If they were really serious about rooting this kind of thing out here, they'd not only go after factory owners; they'd look for a PSB which had documented complaints about kidnapping and child slavery, and prosecute the PSB's leadership as well. As long as those who are supposed to uphold the law are not held accountable for doing so, the kind of willful, criminal blindness that undermines so many efforts here at progress will always win.

Sunday, June 17, 2007

Jobs Available: Young Brick Makers Wanted

Are you aged 6 to 16 and tired of those pesky parents and those droning teachers? Are you looking for a change of pace, and work that is challenging and builds character? Then we have a job for you!

The Tonggong Brick Factory seeks 1000 new workers due to, er, unforeseen staff reductions, for the exciting job of making bricks 23 hours out of every 24-hour day. Located in the scenic loess plateaus of Henan and Shanxi, our factories are your home away from home.

Your teachers and parents urge education, but that is SO feudal; we know where the real revolution lies, right? In making money! As we get rich off your brick making, you'll be treated to an experience that will teach you the value of hard work. One that may theoretically allow you to get rich yourself one day, after years of psychological help.

Aside from the totally un-remunerated nature of the work, benefits at our factory also include:

- Half a bowl of delicious straw-and-grass gruel a day
- free kung fu sparring and beatdowns from older factory bosses
- free weight reduction program (see straw gruel)
- free tanning salon effect from the hellfire-hot kilns
- a chance for friendly visits from local police and officials

If you are interested in this job, please simply linger in your neighborhood park unaccompanied and look for a shady character in a van. Or find us on the World Wide Web at

If Only I Didn't Know Now What I Didn't Know Then

Things I wish had known before coming to China...hmmm...

I wish I'd figured out that when I started studying Chinese, I was in a place where three languages were spoken, the least popular of which was the language I was attempting to study - Putonghua, Mandarin Chinese. A bit like going to a border town in Texas to learn the Queen's English...

And I wish I'd known that perfect pronunciation in the local dialect, Chaoshanhua, is achieved by pinching one's nose and forcefully shouting, all the while channeling the sounds that a Muscovy duck in ecstasy might make.

I wish I'd known that those Saturday afternoon Kung Fu movies, with the rapid-fire dubbed English, were not anomalies of translation: Everything in China is dubbed. The same strange movements of the mouth are present even here, with their own language, where the spoken word seems to come anywhere but from the actors' lips.

I wish I'd known the difference between what is publicly said and privately done is a difference of Great Wall-ish proportions.

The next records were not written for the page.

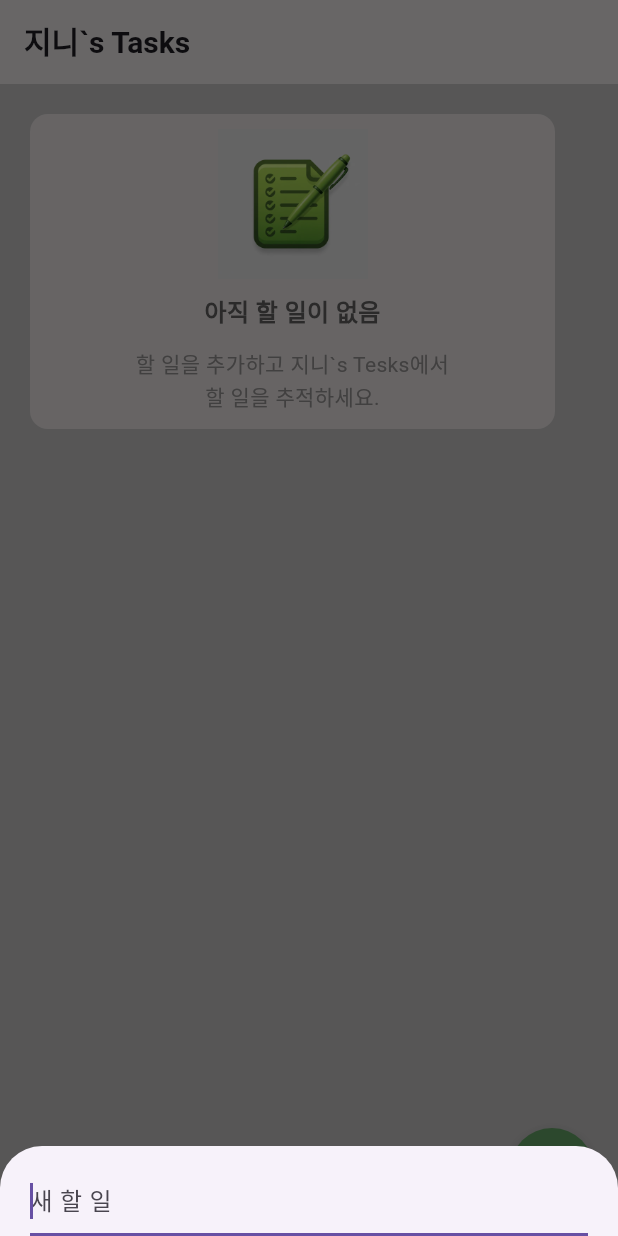
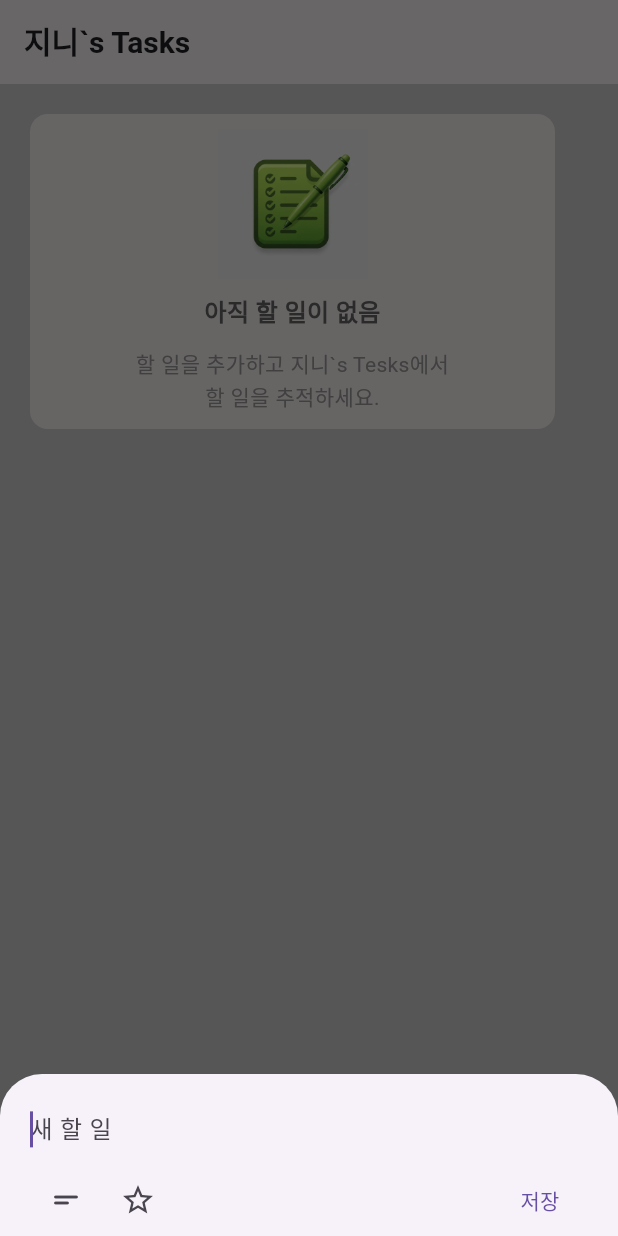
Before and after one commit to bdtjin/Project-ToDoApp, a Flutter app: the screen it shows after launch, after a tap on the "add" icon, on a phone screen of 412 x 824 dp. Run offline on Flutter 3.47's test engine with Material 3 defaults, Android fonts, the phone set to English and light mode, and no system bars.

Commit message:
feat:  과제 2. ToDo 추가 화면 구현 완료

```diff
--- /dev/null
+++ b/tasks/lib/home/add_todo_bottom_sheet.dart
@@ -0,0 +1,97 @@
+import 'package:flutter/material.dart';
+
+class AddTodoBottomSheet extends StatefulWidget{
+  const AddTodoBottomSheet({super.key});
+  @override
+  State<AddTodoBottomSheet> createState() => _AddTodoBottomSheetState();
+}
+// 2-1. class _AddTodoBottomSheetState 만들기 (하단 누르면 키보드) (행동값)
+class _AddTodoBottomSheetState extends State<AddTodoBottomSheet>{
+  // 새할일, 세부정보 TextController => 리모컨 같은 역할
+  final TextEditingController titleController = TextEditingController();
+  final TextEditingController descriptionController = TextEditingController();
+
+  // 즐겨찾기, 세부사항 아이콘 (조건문을 위해 선언)
+  bool isFavorite = false;
+  bool isDescription = false;
+
+ // '저장'버튼 함수 (새할일에 글씨가 있으면 저장)
+  void saveToDo(){
+    if(titleController.text.isEmpty) return;
+  }
+
+  @override
+  Widget build(BuildContext context) {
+    return Padding(padding: EdgeInsets.only(
+      left: 20, right: 20, top: 12,
+      bottom: MediaQuery.of(context).viewInsets.bottom
+    ),
+
+// 2-2. 키보드 + 새할일 TextField
+    child: Column(
+      mainAxisSize: MainAxisSize.min, // 키보드가 현재 가진 사이즈만큼 올라올 수 있도록
+      children: [TextField(
+          autofocus: true, // 자동으로 포커스 주기 (공식문서참고)
+          style: const TextStyle(fontSize: 16),
+          maxLines: 1, // 최대 라인수 1개, 줄바꿈 제한
+          textInputAction: TextInputAction.done, // 엔터키 X
+          decoration: InputDecoration(
+            border: InputBorder.none,
+            hintText: "새 할 일",
+          ),
+        ),
+
+        // 세부사항 Icon - TextField  (삼항연산자)
+        // SizedeBox를 활용: 빈화면 구현 -> 삼항연산자 활용: 아이콘 클릭 시, 텍스트 필드 나오게 구현
+        isDescription ? Flexible(
+          child: TextField(
+            autofocus: true, // 자동으로 포커스 주기 (공식문서참고)
+            style: const TextStyle(fontSize: 14),
+            maxLines: null, // 줄바꿈 되도록 구현 (+Flexible)
+            decoration: const InputDecoration(
+              border: InputBorder.none,
+              hintText: "세부정보 추가",
+            ),),
+        ) : const SizedBox(),
+
+
+// 2-3. 아이콘 + 저장 버튼 추가하기
+        Row(
+          children: [
+            // 세부사항 Icon
+            // 조건문 기능 + 삼항연산자 활용해서 아이콘 숨기기 및 텍스트창 보이기
+            !isDescription ? IconButton(
+              onPressed: (){
+                setState(() {
+                  isDescription = true;
+                });
+            }, icon: const Icon(Icons.short_text_rounded, size: 24),
+            ) : const SizedBox(),
+
+            // 즐겨찾기 Icon
+            // 삼항연산자를 활용
+            IconButton(onPressed: (){
+              setState(() {
+                isFavorite = !isFavorite;
+              });
+            }, icon: Icon(
+              isFavorite ? Icons.star : Icons.star_border,
+              color: isFavorite ? Colors.amber : null,
+              size: 24,)),
+
+              Spacer(),
+
+            // 저장 버튼
+            TextButton(onPressed: titleController.text.isEmpty
+            ? saveToDo // 내용이 있으면 저장 함수 사용
+            : null,    // 내용 없으면 함수 사용 X
+            child: const Text("저장", style: TextStyle(fontSize: 14),
+            ),
+            ),
+          ],
+        )
+      ],
+    ),
+    );
+  }
+}
--- a/tasks/lib/home/home_page.dart
+++ b/tasks/lib/home/home_page.dart
@@ -1,4 +1,5 @@
 import 'package:flutter/material.dart';
+import 'package:tasks/home/add_todo_bottom_sheet.dart';
 
 class HomePage extends StatelessWidget {
   @override
@@ -84,46 +85,17 @@ class HomePage extends StatelessWidget {
   void addTodo(BuildContext context) {
     // BottomSheet를 버튼이 누르면 작동되기에 showModalBottomSheet를 사용
     showModalBottomSheet(
+     isScrollControlled: true,
       context: context,
       builder: (context) {
-        return const AddTodoBottomSheet(); // 아래 함수에서 만들 class를 부를기
+        return const AddTodoBottomSheet(); // AddTodoBottomSheet를 Widget으로 빼서 다른 페이지에서 관리
       },
     );
   }
+
+  // '저장' 버튼 클릭 시, 실행
+  // void saveToDo(){
+  //   // context ->
+  //   // static list ->
+  // }
 }
-// ------------------------------ 클래스 -> 함수
-
-// 1. class AddTodoBottomSheet 만들기 (바텀시트 만들기)
-// StatefulWidget으로 고정, const (생성자) 변하지 않는 상수
-class AddTodoBottomSheet extends StatefulWidget{
-  const AddTodoBottomSheet({super.key});
-  @override
-  State<AddTodoBottomSheet> createState() => _AddTodoBottomSheetState();
-}
-// 2. class _AddTodoBottomSheetState 만들기 (하단 누르면 키보드) (행동값)
-class _AddTodoBottomSheetState extends State<AddTodoBottomSheet>{
-  @override
-  Widget build(BuildContext context) {
-    return Padding(padding: EdgeInsets.only(
-      left: 20, right: 20, top: 12,
-      bottom: MediaQuery.of(context).viewInsets.bottom
-    ),
-
-// 3. 키보드 만들기
-    child: Column(
-      mainAxisSize: MainAxisSize.min, // 키보드가 현재 가진 사이즈만큼 올라올 수 있도록
-      children: [TextField(
-          autofocus: true, // 자동으로 포커스 주기 (공식문서참고)
-          style: const TextStyle(fontSize: 16),
-          maxLines: 1, // 최대 라인수 1개, 줄바꿈 제한
-          textInputAction: TextInputAction.done, // 엔터키 X
-          decoration: const InputDecoration(
-            hintText: "새 할 일",
-          ),
-// 4. 아이콘 + 저장 버튼 추가하기
-        ),
-      ],
-    ),
-    );
-  }
-}
```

I wish I'd known how much better Chinese food in China is than Chinese food in the States was. And how colorful the names could be: "Go Down in the Road Countryside, It is Made Up of Coriander and Pig Hand," "Pig Elbow that An Ancient Poet Liked Very Much," and "Fuck Black Pepper Bowl of (random Chinese character)."

I wish I'd known how two years can turn into four, and more, and how you could spend a life getting sucked into, "If I just stay a little longer, I'll figure it all out..."

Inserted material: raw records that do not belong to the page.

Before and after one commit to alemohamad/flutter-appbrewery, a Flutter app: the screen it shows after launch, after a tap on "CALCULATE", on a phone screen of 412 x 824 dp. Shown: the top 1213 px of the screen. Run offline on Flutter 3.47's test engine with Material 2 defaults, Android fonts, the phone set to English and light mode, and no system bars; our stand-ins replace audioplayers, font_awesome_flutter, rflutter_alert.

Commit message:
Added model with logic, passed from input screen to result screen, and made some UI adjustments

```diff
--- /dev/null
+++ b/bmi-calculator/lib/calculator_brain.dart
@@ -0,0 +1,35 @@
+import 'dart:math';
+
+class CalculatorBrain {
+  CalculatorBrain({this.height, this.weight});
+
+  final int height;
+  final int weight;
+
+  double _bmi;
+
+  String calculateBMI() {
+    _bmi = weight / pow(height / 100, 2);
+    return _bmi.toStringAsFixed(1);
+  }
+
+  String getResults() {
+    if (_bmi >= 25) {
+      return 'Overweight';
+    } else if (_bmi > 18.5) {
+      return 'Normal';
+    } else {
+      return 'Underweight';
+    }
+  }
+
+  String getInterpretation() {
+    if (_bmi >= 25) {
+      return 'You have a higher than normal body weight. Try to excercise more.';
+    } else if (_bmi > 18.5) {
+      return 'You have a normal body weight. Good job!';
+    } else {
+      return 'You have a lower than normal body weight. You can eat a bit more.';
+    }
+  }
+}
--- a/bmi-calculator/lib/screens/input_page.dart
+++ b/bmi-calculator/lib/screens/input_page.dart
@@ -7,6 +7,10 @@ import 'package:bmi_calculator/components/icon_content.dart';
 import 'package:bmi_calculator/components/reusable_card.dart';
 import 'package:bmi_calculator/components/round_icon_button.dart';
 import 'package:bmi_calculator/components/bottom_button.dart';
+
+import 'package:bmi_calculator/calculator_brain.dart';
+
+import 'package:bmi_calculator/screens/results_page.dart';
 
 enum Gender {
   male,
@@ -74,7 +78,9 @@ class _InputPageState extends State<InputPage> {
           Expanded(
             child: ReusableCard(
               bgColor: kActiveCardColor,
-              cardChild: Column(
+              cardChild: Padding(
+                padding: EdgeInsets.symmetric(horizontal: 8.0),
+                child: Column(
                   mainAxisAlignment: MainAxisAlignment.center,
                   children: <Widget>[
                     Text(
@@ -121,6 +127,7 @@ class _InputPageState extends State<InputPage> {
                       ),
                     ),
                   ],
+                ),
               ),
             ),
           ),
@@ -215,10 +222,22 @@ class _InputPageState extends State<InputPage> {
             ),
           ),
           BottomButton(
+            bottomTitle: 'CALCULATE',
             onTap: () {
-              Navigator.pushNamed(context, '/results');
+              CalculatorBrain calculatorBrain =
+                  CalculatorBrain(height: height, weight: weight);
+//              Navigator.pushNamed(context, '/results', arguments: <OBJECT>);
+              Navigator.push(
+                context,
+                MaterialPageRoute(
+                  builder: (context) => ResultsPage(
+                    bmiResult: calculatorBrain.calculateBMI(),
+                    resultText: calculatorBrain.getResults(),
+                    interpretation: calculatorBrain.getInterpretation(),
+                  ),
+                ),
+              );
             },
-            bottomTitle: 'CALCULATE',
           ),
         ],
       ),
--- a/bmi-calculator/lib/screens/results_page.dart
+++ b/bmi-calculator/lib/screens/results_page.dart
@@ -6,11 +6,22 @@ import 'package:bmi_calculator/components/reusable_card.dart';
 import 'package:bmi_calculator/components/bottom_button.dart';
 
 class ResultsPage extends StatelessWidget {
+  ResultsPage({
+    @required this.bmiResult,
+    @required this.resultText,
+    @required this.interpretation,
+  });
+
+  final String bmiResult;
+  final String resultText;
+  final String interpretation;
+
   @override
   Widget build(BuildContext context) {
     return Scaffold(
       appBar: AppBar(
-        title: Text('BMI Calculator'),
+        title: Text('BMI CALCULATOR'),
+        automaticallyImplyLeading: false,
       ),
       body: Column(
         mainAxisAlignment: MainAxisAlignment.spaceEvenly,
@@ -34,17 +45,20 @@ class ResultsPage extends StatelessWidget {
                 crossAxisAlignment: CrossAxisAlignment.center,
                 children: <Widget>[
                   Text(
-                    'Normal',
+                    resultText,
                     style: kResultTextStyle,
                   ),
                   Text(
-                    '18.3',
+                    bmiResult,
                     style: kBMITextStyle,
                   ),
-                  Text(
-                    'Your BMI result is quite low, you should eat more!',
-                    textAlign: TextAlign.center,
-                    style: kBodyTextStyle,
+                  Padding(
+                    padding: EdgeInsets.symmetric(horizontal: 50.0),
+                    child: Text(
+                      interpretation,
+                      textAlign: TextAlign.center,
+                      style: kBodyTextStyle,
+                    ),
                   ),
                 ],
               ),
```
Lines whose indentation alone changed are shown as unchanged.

I wish I'd known what now looked like, how hard it would be to leave the strangeness, the time you've put in, the luminously beautiful girl you speak to through the computer screen...

I wish I could not know it all again.